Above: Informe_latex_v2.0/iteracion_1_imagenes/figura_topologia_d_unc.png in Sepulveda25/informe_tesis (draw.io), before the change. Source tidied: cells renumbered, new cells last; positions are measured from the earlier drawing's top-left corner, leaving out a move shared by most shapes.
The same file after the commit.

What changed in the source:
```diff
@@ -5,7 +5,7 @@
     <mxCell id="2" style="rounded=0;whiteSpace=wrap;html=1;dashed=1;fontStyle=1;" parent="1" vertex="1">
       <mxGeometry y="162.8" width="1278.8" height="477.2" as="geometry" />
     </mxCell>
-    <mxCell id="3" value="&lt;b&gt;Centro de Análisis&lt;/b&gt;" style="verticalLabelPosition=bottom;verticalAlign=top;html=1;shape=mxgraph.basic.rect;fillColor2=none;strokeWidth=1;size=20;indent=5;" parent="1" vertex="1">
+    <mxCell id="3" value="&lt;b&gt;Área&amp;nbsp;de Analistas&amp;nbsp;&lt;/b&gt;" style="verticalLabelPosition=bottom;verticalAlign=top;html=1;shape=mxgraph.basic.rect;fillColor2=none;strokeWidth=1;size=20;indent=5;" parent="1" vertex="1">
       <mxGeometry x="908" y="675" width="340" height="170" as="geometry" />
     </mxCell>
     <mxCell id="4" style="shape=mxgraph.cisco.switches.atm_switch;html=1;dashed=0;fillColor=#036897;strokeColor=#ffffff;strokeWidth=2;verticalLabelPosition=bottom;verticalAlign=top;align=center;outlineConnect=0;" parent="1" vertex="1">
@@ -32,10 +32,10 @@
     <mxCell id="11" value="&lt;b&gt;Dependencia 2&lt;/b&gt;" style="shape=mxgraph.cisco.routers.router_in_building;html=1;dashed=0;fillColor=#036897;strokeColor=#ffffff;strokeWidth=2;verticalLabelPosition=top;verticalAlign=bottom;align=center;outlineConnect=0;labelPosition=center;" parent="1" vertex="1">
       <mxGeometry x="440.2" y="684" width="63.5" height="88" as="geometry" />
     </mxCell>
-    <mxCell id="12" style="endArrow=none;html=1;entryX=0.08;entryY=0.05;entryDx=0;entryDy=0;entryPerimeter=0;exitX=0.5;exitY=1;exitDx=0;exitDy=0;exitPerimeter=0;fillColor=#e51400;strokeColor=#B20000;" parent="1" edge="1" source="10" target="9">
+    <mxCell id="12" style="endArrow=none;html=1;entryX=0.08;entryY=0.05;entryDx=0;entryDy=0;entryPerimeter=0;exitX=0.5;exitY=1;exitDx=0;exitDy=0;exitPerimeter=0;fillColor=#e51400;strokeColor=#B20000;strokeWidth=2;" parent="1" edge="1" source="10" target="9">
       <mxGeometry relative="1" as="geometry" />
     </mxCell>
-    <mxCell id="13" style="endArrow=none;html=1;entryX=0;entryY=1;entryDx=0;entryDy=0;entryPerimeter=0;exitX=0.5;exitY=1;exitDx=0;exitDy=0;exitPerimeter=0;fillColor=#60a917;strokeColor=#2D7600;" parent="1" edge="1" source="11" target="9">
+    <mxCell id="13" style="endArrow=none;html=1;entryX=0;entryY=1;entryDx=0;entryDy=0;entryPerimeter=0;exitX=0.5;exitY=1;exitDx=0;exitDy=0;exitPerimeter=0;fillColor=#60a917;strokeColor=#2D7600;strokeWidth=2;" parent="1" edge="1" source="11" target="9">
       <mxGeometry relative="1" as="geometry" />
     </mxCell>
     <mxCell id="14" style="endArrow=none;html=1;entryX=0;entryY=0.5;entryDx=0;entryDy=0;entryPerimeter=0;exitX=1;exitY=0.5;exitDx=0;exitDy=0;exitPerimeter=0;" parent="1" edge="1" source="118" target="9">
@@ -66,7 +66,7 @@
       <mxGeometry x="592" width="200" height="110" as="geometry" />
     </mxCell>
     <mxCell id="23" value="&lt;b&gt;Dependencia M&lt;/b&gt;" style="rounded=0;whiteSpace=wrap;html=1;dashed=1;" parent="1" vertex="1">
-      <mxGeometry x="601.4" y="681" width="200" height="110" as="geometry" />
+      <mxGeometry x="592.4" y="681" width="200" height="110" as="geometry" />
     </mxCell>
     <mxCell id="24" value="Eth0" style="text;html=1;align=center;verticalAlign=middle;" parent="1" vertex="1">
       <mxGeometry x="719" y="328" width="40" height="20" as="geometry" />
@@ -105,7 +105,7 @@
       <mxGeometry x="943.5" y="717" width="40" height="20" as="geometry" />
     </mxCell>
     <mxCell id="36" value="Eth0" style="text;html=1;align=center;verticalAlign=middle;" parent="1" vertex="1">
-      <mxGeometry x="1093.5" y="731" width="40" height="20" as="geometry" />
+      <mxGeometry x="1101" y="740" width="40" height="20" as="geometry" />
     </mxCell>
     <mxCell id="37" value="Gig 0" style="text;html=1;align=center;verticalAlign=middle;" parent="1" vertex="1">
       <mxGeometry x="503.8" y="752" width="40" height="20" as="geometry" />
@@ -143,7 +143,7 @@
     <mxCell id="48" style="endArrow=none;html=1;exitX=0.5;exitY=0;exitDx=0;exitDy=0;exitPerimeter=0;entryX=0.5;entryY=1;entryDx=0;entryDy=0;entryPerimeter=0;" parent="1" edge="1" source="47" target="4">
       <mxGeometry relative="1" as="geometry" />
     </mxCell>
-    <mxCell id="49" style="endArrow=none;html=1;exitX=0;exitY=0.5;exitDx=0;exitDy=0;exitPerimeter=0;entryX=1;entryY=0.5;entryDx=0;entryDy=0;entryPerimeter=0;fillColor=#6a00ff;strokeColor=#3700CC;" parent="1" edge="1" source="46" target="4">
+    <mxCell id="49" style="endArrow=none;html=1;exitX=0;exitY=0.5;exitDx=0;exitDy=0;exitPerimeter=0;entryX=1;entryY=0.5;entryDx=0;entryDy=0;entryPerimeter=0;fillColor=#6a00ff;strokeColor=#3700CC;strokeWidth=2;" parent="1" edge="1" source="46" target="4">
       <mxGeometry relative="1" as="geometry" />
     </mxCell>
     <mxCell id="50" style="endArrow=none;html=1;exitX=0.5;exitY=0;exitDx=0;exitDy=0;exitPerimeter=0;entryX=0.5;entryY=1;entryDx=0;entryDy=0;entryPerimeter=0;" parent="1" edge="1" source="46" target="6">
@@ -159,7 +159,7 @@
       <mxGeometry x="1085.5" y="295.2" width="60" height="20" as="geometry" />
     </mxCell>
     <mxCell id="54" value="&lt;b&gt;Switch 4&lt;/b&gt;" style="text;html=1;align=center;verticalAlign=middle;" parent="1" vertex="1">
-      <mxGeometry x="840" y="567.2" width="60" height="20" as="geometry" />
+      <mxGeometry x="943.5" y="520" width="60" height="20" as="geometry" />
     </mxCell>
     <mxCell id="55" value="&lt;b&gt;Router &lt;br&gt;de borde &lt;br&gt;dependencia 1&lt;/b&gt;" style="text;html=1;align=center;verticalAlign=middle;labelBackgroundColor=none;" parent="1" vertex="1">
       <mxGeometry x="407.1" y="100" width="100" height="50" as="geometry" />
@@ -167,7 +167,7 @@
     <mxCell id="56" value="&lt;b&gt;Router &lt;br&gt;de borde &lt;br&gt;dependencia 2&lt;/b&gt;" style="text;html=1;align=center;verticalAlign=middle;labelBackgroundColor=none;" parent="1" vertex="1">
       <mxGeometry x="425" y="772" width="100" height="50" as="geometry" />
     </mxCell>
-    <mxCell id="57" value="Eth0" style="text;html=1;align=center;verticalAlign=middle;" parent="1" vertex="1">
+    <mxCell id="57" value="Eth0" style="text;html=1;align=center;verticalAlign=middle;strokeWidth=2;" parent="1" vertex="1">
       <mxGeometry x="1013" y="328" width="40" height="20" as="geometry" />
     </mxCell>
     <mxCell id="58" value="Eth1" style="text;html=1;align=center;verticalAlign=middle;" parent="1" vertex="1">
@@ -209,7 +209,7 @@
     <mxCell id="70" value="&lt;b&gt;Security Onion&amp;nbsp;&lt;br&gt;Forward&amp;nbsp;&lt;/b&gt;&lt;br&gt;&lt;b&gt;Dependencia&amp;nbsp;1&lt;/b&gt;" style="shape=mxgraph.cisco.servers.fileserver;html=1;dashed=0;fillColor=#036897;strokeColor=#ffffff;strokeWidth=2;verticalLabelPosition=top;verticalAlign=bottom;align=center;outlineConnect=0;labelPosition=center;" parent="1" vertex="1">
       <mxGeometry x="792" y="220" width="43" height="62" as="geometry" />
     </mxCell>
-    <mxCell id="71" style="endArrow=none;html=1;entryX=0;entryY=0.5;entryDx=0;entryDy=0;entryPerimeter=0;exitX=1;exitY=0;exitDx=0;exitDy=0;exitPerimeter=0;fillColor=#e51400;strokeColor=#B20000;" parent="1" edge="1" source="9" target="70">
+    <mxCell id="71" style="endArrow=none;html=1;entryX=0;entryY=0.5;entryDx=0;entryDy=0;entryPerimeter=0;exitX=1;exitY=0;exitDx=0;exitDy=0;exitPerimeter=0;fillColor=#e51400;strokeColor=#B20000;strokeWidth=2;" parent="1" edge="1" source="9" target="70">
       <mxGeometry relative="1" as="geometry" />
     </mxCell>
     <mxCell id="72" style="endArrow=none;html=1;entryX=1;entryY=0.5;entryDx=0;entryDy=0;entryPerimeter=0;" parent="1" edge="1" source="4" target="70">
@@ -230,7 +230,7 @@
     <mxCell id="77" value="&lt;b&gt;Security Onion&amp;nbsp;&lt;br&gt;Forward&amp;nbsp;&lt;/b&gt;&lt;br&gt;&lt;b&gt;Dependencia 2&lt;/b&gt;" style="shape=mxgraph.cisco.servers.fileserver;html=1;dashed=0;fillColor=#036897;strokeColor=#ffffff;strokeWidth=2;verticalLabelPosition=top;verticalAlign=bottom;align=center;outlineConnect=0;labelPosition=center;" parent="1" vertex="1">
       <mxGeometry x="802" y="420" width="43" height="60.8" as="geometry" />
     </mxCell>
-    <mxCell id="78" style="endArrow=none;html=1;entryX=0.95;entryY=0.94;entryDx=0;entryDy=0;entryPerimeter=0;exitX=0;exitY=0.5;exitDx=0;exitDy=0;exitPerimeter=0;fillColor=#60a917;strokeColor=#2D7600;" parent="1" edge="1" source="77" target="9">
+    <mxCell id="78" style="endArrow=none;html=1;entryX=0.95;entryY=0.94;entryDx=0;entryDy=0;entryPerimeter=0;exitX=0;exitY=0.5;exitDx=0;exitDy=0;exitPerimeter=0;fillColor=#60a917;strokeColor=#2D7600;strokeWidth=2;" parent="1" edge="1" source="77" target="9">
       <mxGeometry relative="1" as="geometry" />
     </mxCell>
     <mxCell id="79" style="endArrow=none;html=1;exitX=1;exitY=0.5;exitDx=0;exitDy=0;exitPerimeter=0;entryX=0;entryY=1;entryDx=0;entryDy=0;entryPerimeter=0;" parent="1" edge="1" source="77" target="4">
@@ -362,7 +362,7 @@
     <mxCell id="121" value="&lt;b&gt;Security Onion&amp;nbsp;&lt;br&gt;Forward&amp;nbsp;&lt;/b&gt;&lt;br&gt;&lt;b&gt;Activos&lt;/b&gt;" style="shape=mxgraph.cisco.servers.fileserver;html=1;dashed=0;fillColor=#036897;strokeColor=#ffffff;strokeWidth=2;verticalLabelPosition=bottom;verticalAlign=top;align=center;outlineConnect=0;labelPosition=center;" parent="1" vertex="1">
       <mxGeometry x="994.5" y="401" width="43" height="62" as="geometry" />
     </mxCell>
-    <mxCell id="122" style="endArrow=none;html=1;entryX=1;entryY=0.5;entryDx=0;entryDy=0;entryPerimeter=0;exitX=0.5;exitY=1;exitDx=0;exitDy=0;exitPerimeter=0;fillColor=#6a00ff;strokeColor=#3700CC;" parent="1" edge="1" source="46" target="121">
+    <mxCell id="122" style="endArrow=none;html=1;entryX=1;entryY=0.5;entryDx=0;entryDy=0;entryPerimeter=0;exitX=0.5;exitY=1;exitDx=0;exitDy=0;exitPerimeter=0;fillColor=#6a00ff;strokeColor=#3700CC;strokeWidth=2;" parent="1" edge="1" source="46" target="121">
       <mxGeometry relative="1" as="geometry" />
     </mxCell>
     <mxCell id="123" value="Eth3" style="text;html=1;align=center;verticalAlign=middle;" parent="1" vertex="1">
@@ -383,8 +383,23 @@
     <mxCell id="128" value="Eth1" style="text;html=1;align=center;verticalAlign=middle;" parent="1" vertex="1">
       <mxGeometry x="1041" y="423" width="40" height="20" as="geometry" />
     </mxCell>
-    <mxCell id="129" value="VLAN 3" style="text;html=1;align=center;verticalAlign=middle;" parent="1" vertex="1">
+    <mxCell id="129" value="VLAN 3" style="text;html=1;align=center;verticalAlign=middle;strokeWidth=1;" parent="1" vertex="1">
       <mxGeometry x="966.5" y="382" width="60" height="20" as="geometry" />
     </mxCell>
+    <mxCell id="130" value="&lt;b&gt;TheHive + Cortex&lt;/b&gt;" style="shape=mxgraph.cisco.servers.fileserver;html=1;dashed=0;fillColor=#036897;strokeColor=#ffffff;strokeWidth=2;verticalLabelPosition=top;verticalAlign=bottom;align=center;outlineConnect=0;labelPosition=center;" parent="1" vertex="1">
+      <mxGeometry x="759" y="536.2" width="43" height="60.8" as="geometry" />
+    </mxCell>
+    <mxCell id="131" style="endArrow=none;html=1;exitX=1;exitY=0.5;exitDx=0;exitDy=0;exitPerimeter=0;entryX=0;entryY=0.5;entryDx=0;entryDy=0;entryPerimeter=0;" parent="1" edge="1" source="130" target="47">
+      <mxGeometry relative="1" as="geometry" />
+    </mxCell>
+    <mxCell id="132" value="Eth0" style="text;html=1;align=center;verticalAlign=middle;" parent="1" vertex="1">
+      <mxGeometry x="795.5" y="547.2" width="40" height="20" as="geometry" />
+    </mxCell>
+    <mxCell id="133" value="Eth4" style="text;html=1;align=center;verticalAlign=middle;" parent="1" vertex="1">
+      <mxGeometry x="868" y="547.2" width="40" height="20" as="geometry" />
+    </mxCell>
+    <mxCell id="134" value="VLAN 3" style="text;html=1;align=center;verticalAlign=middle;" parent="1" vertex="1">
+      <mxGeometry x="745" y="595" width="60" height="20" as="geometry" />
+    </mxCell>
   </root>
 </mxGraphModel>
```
# # # #
# WORK TO BE COMPLETED
Your task is to show every line of the listing above containing "borde".

# ANSWER FOR THE TASK
     <mxCell id="55" value="&lt;b&gt;Router &lt;br&gt;de borde &lt;br&gt;dependencia 1&lt;/b&gt;" style="text;html=1;align=center;verticalAlign=middle;labelBackgroundColor=none;" parent="1" vertex="1">
     <mxCell id="56" value="&lt;b&gt;Router &lt;br&gt;de borde &lt;br&gt;dependencia 2&lt;/b&gt;" style="text;html=1;align=center;verticalAlign=middle;labelBackgroundColor=none;" parent="1" vertex="1">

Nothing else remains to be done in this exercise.